___ Records supplied ___

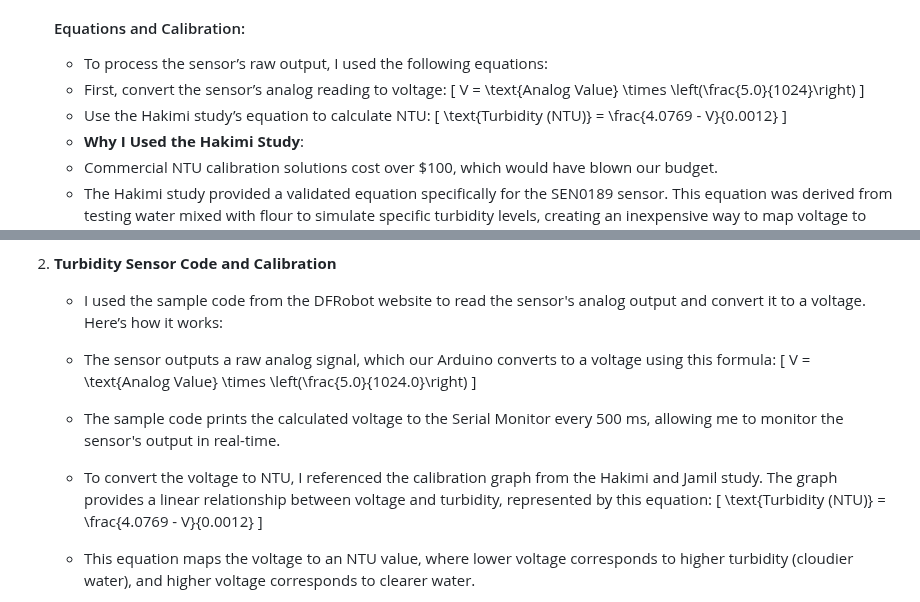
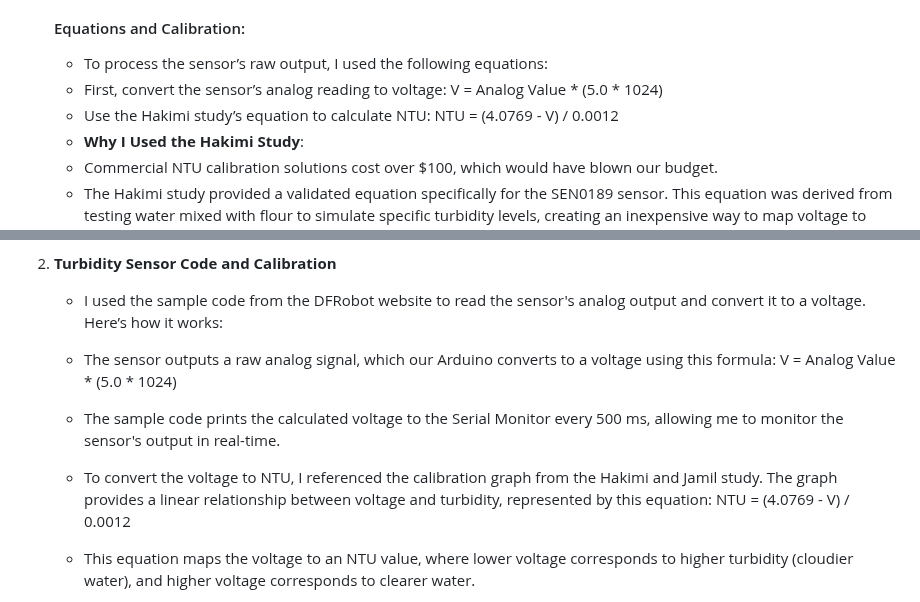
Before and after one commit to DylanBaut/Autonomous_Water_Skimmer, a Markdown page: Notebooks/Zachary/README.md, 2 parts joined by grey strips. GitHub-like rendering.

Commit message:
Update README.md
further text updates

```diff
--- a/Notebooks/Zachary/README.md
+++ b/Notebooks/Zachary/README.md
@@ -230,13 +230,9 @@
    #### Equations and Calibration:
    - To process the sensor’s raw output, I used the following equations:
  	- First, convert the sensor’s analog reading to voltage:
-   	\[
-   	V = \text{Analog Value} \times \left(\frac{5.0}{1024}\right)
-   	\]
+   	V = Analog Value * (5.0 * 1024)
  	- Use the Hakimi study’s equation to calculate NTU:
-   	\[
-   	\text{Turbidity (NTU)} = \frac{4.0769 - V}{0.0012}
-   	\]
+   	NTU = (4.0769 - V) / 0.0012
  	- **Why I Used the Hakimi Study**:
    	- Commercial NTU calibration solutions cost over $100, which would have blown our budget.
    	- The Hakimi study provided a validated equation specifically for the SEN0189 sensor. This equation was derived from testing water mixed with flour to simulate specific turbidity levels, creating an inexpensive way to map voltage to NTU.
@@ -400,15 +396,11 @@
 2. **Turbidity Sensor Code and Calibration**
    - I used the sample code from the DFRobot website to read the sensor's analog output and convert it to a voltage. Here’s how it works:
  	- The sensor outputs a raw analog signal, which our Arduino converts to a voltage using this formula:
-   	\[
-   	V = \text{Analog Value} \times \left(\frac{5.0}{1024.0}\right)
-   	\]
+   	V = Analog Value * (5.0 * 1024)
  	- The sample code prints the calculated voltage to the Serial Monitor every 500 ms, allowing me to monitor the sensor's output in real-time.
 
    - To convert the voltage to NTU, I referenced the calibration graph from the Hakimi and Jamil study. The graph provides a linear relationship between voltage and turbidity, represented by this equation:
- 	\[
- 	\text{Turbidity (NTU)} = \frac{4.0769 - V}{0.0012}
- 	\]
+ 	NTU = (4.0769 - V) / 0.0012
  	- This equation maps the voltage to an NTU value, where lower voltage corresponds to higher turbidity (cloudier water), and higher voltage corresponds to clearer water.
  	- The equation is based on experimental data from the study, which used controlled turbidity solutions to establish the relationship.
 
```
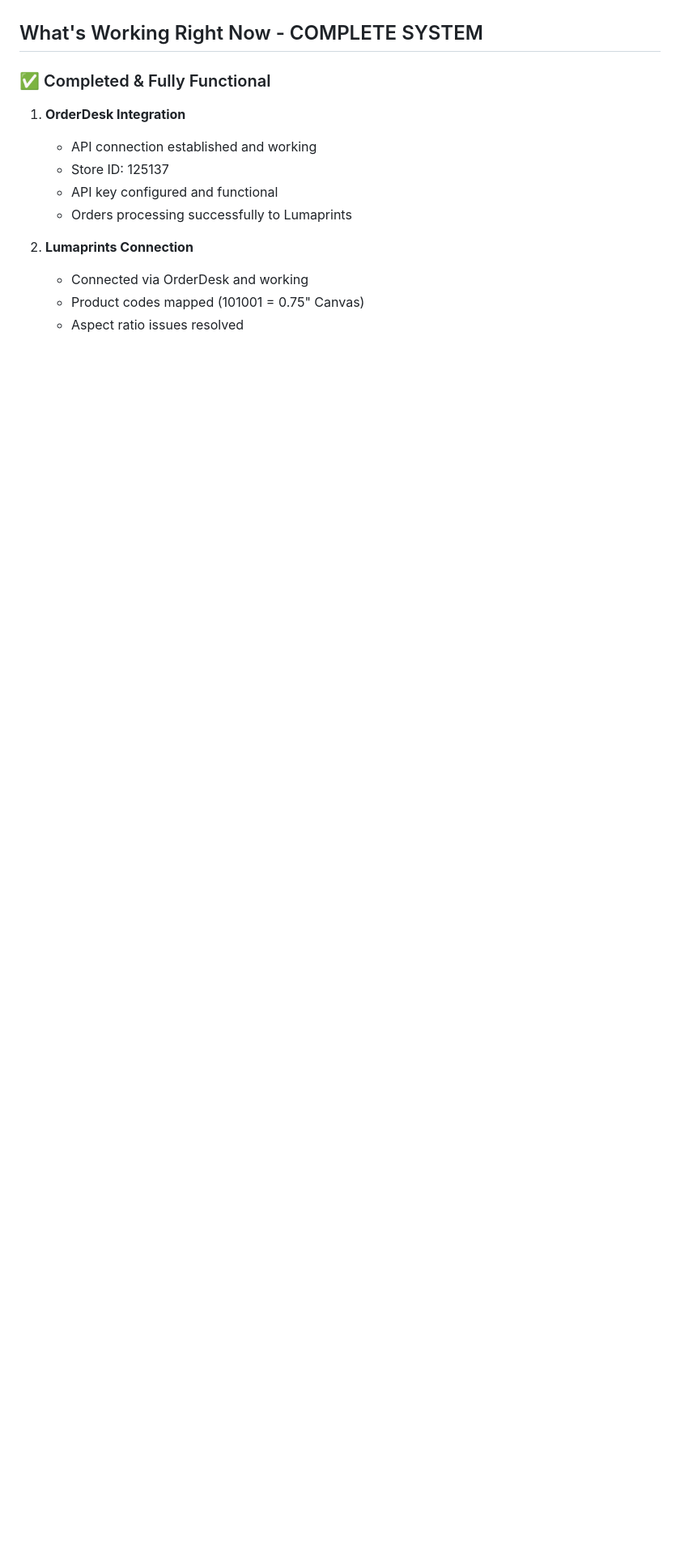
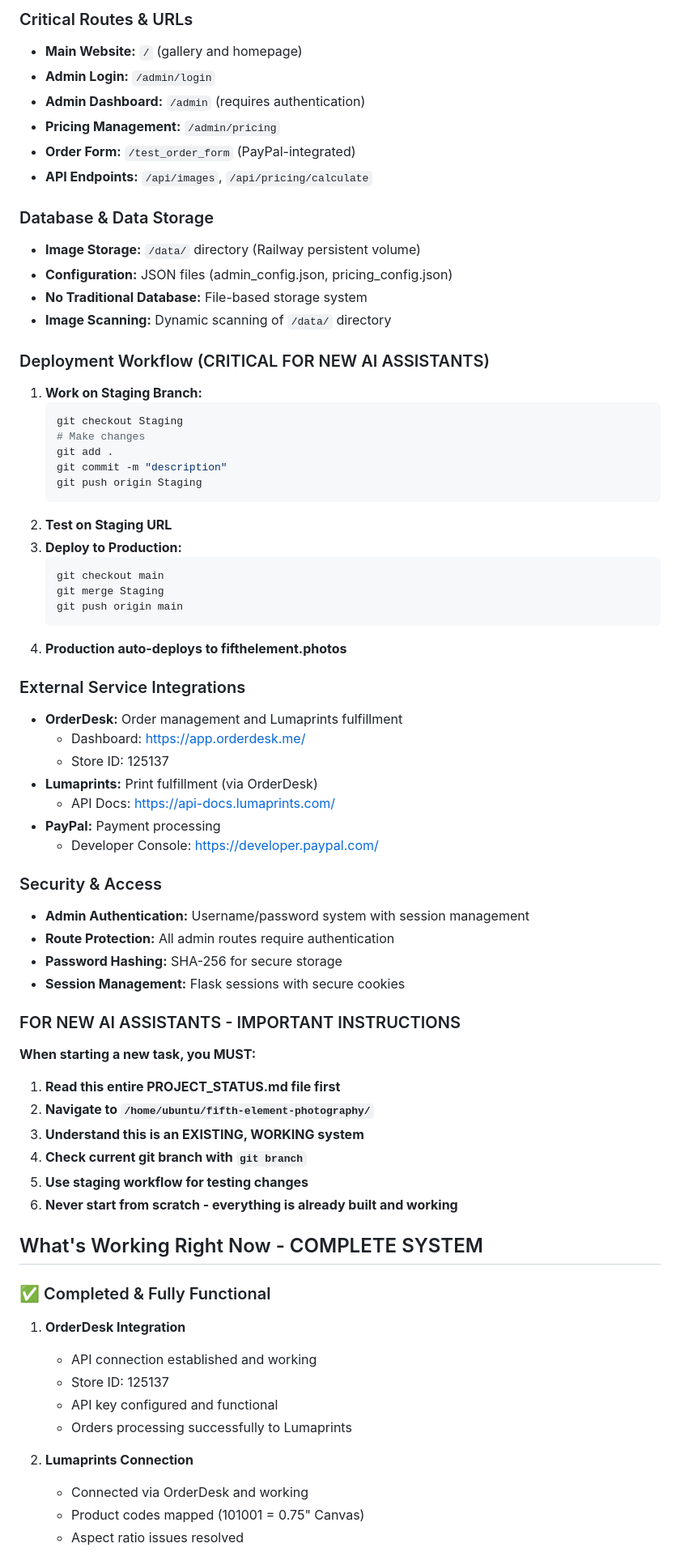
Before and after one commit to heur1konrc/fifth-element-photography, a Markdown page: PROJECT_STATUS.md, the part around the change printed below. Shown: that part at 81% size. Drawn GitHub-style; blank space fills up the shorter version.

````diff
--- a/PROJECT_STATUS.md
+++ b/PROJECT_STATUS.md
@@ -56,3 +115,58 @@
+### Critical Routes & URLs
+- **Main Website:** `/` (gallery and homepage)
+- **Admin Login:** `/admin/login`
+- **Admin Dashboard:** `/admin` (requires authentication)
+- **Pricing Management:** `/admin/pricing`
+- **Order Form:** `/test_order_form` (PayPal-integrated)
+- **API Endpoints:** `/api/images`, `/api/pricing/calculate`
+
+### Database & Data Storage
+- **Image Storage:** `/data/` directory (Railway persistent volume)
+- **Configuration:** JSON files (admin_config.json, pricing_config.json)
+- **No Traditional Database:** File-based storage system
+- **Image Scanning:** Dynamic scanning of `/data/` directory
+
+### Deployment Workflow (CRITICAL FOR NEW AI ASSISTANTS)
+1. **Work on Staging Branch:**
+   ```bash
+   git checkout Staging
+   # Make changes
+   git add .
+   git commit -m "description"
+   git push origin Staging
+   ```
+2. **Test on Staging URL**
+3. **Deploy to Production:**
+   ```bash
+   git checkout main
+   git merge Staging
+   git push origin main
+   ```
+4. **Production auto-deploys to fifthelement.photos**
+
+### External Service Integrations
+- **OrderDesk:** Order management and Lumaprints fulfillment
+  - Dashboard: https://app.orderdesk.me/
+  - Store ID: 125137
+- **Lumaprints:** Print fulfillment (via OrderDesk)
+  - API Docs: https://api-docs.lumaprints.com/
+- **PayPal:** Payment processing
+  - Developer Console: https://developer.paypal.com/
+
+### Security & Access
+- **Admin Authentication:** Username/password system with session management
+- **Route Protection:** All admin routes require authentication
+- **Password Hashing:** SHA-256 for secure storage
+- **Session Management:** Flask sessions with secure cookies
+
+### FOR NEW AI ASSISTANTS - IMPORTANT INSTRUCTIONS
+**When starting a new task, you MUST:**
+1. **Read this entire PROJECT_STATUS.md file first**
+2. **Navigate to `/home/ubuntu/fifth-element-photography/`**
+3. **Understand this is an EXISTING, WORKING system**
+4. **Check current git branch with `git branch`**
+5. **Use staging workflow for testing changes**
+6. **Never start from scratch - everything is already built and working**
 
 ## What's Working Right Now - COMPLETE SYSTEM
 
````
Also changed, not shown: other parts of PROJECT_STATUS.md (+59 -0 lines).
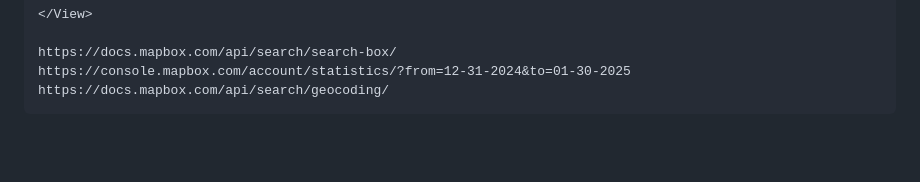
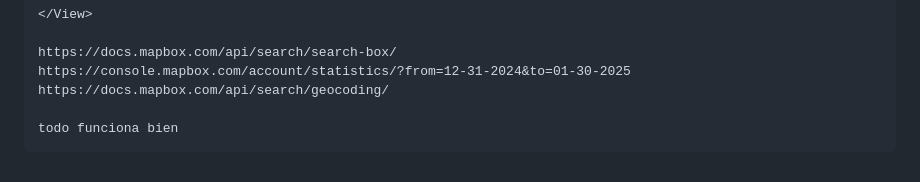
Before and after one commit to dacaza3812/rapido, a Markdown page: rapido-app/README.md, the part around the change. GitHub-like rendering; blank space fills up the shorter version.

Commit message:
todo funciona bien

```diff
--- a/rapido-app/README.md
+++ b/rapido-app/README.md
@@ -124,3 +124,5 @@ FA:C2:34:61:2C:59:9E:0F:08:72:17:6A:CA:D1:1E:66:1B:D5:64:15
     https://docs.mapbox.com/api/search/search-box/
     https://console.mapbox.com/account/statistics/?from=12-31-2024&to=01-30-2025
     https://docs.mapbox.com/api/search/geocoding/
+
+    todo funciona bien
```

___

» Problem statement
Should a picture appear among the entries, skip it and copy the rest exactly.

» Written response
Before and after one commit to DylanBaut/Autonomous_Water_Skimmer, a Markdown page: Notebooks/Zachary/README.md, 2 parts joined by grey strips. GitHub-like rendering.

Commit message:
Update README.md
further text updates

```diff
--- a/Notebooks/Zachary/README.md
+++ b/Notebooks/Zachary/README.md
@@ -230,13 +230,9 @@
    #### Equations and Calibration:
    - To process the sensor’s raw output, I used the following equations:
  	- First, convert the sensor’s analog reading to voltage:
-   	\[
-   	V = \text{Analog Value} \times \left(\frac{5.0}{1024}\right)
-   	\]
+   	V = Analog Value * (5.0 * 1024)
  	- Use the Hakimi study’s equation to calculate NTU:
-   	\[
-   	\text{Turbidity (NTU)} = \frac{4.0769 - V}{0.0012}
-   	\]
+   	NTU = (4.0769 - V) / 0.0012
  	- **Why I Used the Hakimi Study**:
    	- Commercial NTU calibration solutions cost over $100, which would have blown our budget.
    	- The Hakimi study provided a validated equation specifically for the SEN0189 sensor. This equation was derived from testing water mixed with flour to simulate specific turbidity levels, creating an inexpensive way to map voltage to NTU.
@@ -400,15 +396,11 @@
 2. **Turbidity Sensor Code and Calibration**
    - I used the sample code from the DFRobot website to read the sensor's analog output and convert it to a voltage. Here’s how it works:
  	- The sensor outputs a raw analog signal, which our Arduino converts to a voltage using this formula:
-   	\[
-   	V = \text{Analog Value} \times \left(\frac{5.0}{1024.0}\right)
-   	\]
+   	V = Analog Value * (5.0 * 1024)
  	- The sample code prints the calculated voltage to the Serial Monitor every 500 ms, allowing me to monitor the sensor's output in real-time.
 
    - To convert the voltage to NTU, I referenced the calibration graph from the Hakimi and Jamil study. The graph provides a linear relationship between voltage and turbidity, represented by this equation:
- 	\[
- 	\text{Turbidity (NTU)} = \frac{4.0769 - V}{0.0012}
- 	\]
+ 	NTU = (4.0769 - V) / 0.0012
  	- This equation maps the voltage to an NTU value, where lower voltage corresponds to higher turbidity (cloudier water), and higher voltage corresponds to clearer water.
  	- The equation is based on experimental data from the study, which used controlled turbidity solutions to establish the relationship.
 
```
Before and after one commit to heur1konrc/fifth-element-photography, a Markdown page: PROJECT_STATUS.md, the part around the change printed below. Shown: that part at 81% size. Drawn GitHub-style; blank space fills up the shorter version.

````diff
--- a/PROJECT_STATUS.md
+++ b/PROJECT_STATUS.md
@@ -56,3 +115,58 @@
+### Critical Routes & URLs
+- **Main Website:** `/` (gallery and homepage)
+- **Admin Login:** `/admin/login`
+- **Admin Dashboard:** `/admin` (requires authentication)
+- **Pricing Management:** `/admin/pricing`
+- **Order Form:** `/test_order_form` (PayPal-integrated)
+- **API Endpoints:** `/api/images`, `/api/pricing/calculate`
+
+### Database & Data Storage
+- **Image Storage:** `/data/` directory (Railway persistent volume)
+- **Configuration:** JSON files (admin_config.json, pricing_config.json)
+- **No Traditional Database:** File-based storage system
+- **Image Scanning:** Dynamic scanning of `/data/` directory
+
+### Deployment Workflow (CRITICAL FOR NEW AI ASSISTANTS)
+1. **Work on Staging Branch:**
+   ```bash
+   git checkout Staging
+   # Make changes
+   git add .
+   git commit -m "description"
+   git push origin Staging
+   ```
+2. **Test on Staging URL**
+3. **Deploy to Production:**
+   ```bash
+   git checkout main
+   git merge Staging
+   git push origin main
+   ```
+4. **Production auto-deploys to fifthelement.photos**
+
+### External Service Integrations
+- **OrderDesk:** Order management and Lumaprints fulfillment
+  - Dashboard: https://app.orderdesk.me/
+  - Store ID: 125137
+- **Lumaprints:** Print fulfillment (via OrderDesk)
+  - API Docs: https://api-docs.lumaprints.com/
+- **PayPal:** Payment processing
+  - Developer Console: https://developer.paypal.com/
+
+### Security & Access
+- **Admin Authentication:** Username/password system with session management
+- **Route Protection:** All admin routes require authentication
+- **Password Hashing:** SHA-256 for secure storage
+- **Session Management:** Flask sessions with secure cookies
+
+### FOR NEW AI ASSISTANTS - IMPORTANT INSTRUCTIONS
+**When starting a new task, you MUST:**
+1. **Read this entire PROJECT_STATUS.md file first**
+2. **Navigate to `/home/ubuntu/fifth-element-photography/`**
+3. **Understand this is an EXISTING, WORKING system**
+4. **Check current git branch with `git branch`**
+5. **Use staging workflow for testing changes**
+6. **Never start from scratch - everything is already built and working**
 
 ## What's Working Right Now - COMPLETE SYSTEM
 
````
Also changed, not shown: other parts of PROJECT_STATUS.md (+59 -0 lines).
Before and after one commit to dacaza3812/rapido, a Markdown page: rapido-app/README.md, the part around the change. GitHub-like rendering; blank space fills up the shorter version.

Commit message:
todo funciona bien

```diff
--- a/rapido-app/README.md
+++ b/rapido-app/README.md
@@ -124,3 +124,5 @@ FA:C2:34:61:2C:59:9E:0F:08:72:17:6A:CA:D1:1E:66:1B:D5:64:15
     https://docs.mapbox.com/api/search/search-box/
     https://console.mapbox.com/account/statistics/?from=12-31-2024&to=01-30-2025
     https://docs.mapbox.com/api/search/geocoding/
+
+    todo funciona bien
```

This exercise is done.